Sunday, August 31, 2008

Palin: how this plays with voters

Politicos often talk of voters along a 5-point scale in which 1's are loyalist Democrats, 2's are weak Dems, 3's are Independents, 4's are weak Republicans and 5's are loyalist Republicans.

Palin will help unite the GOP (in fact, she already has). As such, she will shore up McCain's support among the 5's (base Republicans who care about God, Gays and Guns) and will activate the previously weak support McCain received from evangelicals who's actual willingness to turn-up for the Republican in a Presidential election cannot be guaranteed.

On the other hand the Palin pick may well play poorly with 3's who value experience, national security and a moderate stance on social issues. If these voters are concerned about Palin's credentials to be a 'heartbeat away from the Presidency' how much more so the Hillaristas who will loathe her opposition from everything from a woman's right to choose to the use of contraceptives by married couples?

In other words, the Palin pick is not so much about women as it is about evangelicals. In this McCain has been clever, he has made a base-pleasing Veep camouflaged as an appeal to ex-Hillaristas.

This raises some interesting implications for the electoral map, especially in the evangelical-heavy areas of Ohio, Colorado and Virginia as well as Obama long shots like North Carolina and Missouri. I'd be interested in readers thoughts on that as I gather information for my next electoral vote analysis - thanks!

1 comment:

DCDuck said...

My quick and off the top of my head comment here is that McCain felt that he needed to play to his base, and decided that this was a way to do so that might also snooker some independents into supporting him as well.

My unscientific poll of Republicans who I happened to be out drinking with last night suggests that 66.6% of the party is extremely concerned about this selection and believes that it undermines their entire line of attack on Obama, that being that McCain has the experience to lead. 33% of the party believes that she is new and exciting, and may be a real asset on the campaign trail. That portion of the party also believes that the experience line of attack didn't work for Hillary, and that they were going to need to change tactics anyway. While that might not have been a conscious decision here, it was a necessary eventuality.

My final analysis is that the top of the ticket is what matters in almost every case. The VP selection can only hurt you, and very rarely helps.
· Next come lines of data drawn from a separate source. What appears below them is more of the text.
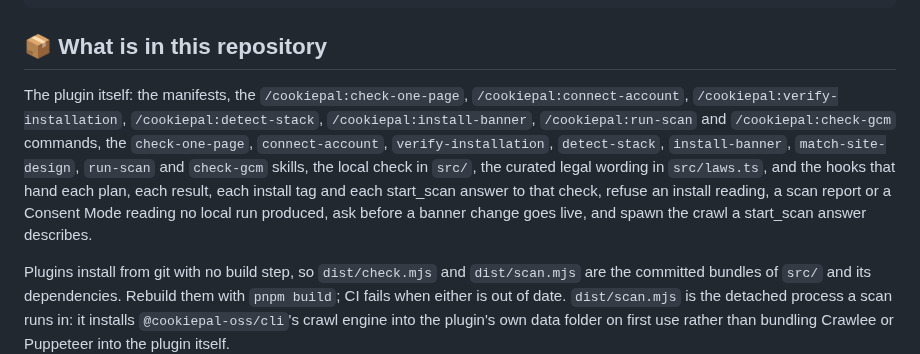
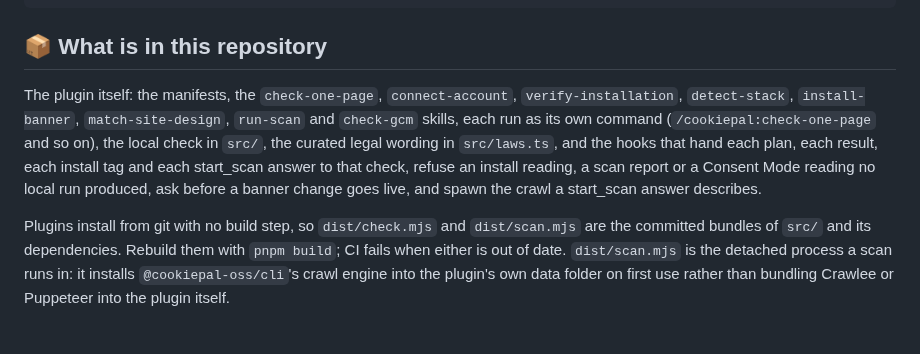
Before and after one commit to cookiepal/cookiepal-plugin, a Markdown page: README.md, the part around the change. Drawn GitHub-style; blank space fills up the shorter version.

Commit message:
docs: list the skills as the commands they now are

```diff
--- a/README.md
+++ b/README.md
@@ -261,7 +261,7 @@ claude plugin marketplace remove cookiepal
 
 ## 📦 What is in this repository
 
-The plugin itself: the manifests, the `/cookiepal:check-one-page`, `/cookiepal:connect-account`, `/cookiepal:verify-installation`, `/cookiepal:detect-stack`, `/cookiepal:install-banner`, `/cookiepal:run-scan` and `/cookiepal:check-gcm` commands, the `check-one-page`, `connect-account`, `verify-installation`, `detect-stack`, `install-banner`, `match-site-design`, `run-scan` and `check-gcm` skills, the local check in `src/`, the curated legal wording in `src/laws.ts`, and the hooks that hand each plan, each result, each install tag and each start_scan answer to that check, refuse an install reading, a scan report or a Consent Mode reading no local run produced, ask before a banner change goes live, and spawn the crawl a start_scan answer describes.
+The plugin itself: the manifests, the `check-one-page`, `connect-account`, `verify-installation`, `detect-stack`, `install-banner`, `match-site-design`, `run-scan` and `check-gcm` skills, each run as its own command (`/cookiepal:check-one-page` and so on), the local check in `src/`, the curated legal wording in `src/laws.ts`, and the hooks that hand each plan, each result, each install tag and each start_scan answer to that check, refuse an install reading, a scan report or a Consent Mode reading no local run produced, ask before a banner change goes live, and spawn the crawl a start_scan answer describes.
 
 Plugins install from git with no build step, so `dist/check.mjs` and `dist/scan.mjs` are the committed bundles of `src/` and its dependencies. Rebuild them with `pnpm build`; CI fails when either is out of date. `dist/scan.mjs` is the detached process a scan runs in: it installs `@cookiepal-oss/cli`'s crawl engine into the plugin's own data folder on first use rather than bundling Crawlee or Puppeteer into the plugin itself.
 
```
Also changed, not shown: CONTRIBUTING.md (+11 -16 lines).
In this instance things don't look great for McCain, but there is also a very real chance that most of this stuff plays out over the next week and a half, and she goes back to being a nonentity after that.